Understanding the evolution of the two “dominant design” LAN protocols of the 1970’s and 1980’s, TCP/IP and OSI, dictated the rationale for whom I interviewed and the subsequent reconstruction of the early history of computer communications. There were other protocols that played important roles, particularly the protocols of Xerox that influenced the evolution of DARPA’s TCP/IP. (I discuss the Xerox Network Systems (XNS) suite of protocols and its predecessor PARC Universal Packet (PUP, or Pup) protocols with Yogen Dalal in our interview. DECnet was innovated within DEC, and first released in 1975. Herein I discuss is innovation with its author Stuart Wecker. The integration of DECnet into DEC’s VAX line of computers would transform DEC into a networking market leader in the 1980’s. IBM released its Systems Network Architecture (SNA) in the early 1970’s, and while undoubtedly important, evolved independently until the late 1980’s when market dynamics forced alignment with OSI. The decisions within IBM are given cursory review within the Robert Donnan and Daniel Warmenhoven interviews.

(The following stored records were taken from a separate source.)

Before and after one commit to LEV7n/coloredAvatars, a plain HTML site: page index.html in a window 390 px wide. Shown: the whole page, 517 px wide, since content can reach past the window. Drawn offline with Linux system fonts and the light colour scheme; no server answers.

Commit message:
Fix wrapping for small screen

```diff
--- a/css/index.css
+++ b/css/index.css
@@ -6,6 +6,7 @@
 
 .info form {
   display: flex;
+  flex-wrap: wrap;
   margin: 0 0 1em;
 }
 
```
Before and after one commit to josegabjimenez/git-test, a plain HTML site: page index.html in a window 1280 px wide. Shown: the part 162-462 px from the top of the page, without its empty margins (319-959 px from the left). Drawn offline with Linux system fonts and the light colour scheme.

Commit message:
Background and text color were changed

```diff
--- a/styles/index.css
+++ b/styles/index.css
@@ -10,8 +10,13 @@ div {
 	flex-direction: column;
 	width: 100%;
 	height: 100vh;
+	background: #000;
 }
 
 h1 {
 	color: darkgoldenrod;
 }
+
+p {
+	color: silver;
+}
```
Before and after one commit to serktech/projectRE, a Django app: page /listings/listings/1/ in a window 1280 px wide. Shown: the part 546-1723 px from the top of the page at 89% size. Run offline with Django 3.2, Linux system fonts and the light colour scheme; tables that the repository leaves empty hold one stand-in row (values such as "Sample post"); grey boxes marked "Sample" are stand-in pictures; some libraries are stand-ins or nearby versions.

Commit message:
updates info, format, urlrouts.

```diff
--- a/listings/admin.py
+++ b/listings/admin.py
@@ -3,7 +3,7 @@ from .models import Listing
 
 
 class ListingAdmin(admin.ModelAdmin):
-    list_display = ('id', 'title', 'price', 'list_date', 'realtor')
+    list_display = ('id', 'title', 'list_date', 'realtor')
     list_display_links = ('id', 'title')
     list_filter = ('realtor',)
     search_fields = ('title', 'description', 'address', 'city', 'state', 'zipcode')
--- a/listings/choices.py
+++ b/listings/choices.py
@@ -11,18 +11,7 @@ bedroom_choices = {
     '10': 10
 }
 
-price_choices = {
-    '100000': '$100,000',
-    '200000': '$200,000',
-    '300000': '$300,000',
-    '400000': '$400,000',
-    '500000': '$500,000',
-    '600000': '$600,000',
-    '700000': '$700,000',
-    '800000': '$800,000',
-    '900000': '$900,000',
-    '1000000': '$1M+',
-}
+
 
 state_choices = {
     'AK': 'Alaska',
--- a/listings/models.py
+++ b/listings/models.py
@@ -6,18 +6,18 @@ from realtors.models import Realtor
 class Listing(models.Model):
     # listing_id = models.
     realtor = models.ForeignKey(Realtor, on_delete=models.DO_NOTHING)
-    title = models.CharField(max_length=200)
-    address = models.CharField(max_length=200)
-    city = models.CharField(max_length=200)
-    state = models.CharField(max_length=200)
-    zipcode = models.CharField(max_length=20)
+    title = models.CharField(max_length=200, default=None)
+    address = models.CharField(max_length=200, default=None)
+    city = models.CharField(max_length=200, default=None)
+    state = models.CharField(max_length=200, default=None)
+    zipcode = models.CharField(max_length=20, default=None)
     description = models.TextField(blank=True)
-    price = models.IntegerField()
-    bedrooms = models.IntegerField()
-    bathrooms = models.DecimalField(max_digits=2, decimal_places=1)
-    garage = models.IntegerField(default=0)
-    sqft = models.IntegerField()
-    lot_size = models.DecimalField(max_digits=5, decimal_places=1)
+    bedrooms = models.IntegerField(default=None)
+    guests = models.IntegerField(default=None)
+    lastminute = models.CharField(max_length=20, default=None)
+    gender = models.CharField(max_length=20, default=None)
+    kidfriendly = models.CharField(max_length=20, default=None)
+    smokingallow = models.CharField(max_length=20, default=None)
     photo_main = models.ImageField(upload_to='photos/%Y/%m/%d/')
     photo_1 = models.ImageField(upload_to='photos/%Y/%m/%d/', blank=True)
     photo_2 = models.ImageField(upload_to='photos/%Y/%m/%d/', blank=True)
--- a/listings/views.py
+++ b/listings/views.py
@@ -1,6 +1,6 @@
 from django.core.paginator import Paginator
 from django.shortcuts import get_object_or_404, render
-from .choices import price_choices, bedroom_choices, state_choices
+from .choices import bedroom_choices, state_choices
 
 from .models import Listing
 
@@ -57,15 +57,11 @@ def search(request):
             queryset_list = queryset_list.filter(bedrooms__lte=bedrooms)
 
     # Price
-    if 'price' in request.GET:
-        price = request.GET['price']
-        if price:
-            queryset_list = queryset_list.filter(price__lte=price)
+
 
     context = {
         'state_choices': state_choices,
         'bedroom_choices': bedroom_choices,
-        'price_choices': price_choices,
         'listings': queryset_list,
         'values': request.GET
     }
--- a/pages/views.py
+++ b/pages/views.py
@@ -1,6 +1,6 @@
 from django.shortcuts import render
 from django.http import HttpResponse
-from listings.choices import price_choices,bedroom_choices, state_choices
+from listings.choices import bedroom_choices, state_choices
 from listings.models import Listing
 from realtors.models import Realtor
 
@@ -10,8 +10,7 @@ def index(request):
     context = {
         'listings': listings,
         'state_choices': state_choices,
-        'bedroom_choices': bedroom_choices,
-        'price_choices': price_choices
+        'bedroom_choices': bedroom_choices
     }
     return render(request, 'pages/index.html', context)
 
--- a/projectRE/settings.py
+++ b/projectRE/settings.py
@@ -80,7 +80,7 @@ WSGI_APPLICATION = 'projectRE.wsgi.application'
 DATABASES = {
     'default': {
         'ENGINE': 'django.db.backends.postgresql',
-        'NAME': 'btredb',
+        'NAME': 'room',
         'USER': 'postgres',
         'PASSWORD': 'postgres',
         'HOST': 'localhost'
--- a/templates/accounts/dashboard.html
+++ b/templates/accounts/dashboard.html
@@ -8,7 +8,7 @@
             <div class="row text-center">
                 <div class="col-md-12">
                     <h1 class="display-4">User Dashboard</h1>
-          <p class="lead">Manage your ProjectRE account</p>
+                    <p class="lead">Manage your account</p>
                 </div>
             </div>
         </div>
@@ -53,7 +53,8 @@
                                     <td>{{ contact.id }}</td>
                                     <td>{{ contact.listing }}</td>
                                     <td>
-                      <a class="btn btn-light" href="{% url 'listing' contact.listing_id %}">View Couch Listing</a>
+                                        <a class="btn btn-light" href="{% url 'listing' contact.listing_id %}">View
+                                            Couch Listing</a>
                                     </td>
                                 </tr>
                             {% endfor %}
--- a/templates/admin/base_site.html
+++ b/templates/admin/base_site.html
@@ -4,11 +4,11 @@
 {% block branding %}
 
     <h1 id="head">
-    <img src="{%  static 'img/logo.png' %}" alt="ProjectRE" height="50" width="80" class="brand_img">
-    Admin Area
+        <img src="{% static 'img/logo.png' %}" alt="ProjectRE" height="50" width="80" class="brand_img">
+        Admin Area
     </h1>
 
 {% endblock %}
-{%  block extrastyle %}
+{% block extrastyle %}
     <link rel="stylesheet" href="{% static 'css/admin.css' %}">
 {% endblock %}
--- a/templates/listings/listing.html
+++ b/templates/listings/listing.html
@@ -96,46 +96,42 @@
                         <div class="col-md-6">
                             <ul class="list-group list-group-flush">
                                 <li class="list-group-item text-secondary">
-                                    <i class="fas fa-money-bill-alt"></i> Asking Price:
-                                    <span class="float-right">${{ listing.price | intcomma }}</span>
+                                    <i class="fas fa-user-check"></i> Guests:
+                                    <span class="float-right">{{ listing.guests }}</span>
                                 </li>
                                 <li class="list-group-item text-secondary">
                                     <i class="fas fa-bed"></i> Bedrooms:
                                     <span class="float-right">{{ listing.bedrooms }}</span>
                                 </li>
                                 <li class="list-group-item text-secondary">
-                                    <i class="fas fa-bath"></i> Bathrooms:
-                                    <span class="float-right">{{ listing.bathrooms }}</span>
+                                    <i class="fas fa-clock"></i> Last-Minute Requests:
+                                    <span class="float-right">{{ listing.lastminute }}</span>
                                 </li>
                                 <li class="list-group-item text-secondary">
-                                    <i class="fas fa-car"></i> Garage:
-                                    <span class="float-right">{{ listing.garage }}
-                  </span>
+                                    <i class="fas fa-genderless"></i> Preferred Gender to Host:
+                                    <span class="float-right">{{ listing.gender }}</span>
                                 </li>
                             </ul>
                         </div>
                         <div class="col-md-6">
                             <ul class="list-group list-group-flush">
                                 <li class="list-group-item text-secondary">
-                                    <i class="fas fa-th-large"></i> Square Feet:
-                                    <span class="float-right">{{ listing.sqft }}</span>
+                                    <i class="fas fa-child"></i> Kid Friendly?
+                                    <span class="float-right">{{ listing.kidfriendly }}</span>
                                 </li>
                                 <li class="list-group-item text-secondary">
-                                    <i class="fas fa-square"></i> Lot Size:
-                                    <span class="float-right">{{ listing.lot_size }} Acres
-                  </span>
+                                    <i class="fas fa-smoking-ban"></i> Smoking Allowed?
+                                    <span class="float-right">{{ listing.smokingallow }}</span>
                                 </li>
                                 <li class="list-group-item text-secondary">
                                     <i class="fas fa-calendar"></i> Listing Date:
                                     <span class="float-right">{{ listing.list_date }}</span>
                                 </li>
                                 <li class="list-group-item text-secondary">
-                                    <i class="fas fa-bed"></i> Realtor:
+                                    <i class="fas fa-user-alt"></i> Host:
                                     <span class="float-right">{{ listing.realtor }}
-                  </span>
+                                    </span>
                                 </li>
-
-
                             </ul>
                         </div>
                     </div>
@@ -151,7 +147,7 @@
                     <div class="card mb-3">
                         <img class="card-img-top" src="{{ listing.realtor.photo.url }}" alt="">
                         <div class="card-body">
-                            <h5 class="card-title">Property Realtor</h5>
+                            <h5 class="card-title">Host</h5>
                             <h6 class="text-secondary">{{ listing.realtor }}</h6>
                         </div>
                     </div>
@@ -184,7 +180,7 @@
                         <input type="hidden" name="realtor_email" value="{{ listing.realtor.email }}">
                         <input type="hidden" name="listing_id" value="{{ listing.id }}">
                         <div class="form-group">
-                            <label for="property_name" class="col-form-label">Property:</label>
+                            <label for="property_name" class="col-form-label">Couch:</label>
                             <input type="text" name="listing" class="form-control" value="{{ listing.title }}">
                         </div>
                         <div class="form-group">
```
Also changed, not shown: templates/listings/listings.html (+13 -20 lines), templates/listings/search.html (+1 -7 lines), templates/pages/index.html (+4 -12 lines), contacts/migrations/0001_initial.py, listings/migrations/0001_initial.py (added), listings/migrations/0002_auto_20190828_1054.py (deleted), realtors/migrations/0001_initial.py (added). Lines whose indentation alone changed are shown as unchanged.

In this interview, Stuart Wecker describes his arrival at Digital Equipment Corporation (DEC) and his work with a variety of networking products: including the Digital Data Communications Message Protocol (DDCMP) and the DECnet networking architecture. Wecker recalls the strong influence of Donald Davies, Derek Barber, and Bob Metcalfe on his thinking, as well as the precedents of the American Arpanet and French Cyclades networks. Wecker contrasts the peer-to-peer design of DECnet to the hierarchical design of IBM’s Systems Network Architecture, and establishes how this peer-to-peer strategy was defined before the design and marketing of DEC’s VAX line in the mid-1970s. Wecker also reflects on related technical issues, including DEC’s approach to routing and congestion control, integration with Ethernet technologies, and the combination of datagram and virtual circuit approaches within DECnet.
I was unaware of the importance of Stuart Wecker until my interview with Gordon Bell. When I reached Stu, he had left DEC and had become President of Technology Concepts in Sudbury, MA. I will always remember the red brick walls typical of a cotton-weaving mill and the unusual number of interruptions that I attribute to his new role in a new organization. This interview became a technical discussion of his networking philosophies and the uniqueness of DECnet. I felt his generous gift of time was our early realization that we had both gone to: Rensselaer Polytechnic Institute (RPI).
Keywords: Digital Equipment Corporation (DEC), communication protocols, DECnet, Arpanet, VAX, peer-to-peer architecture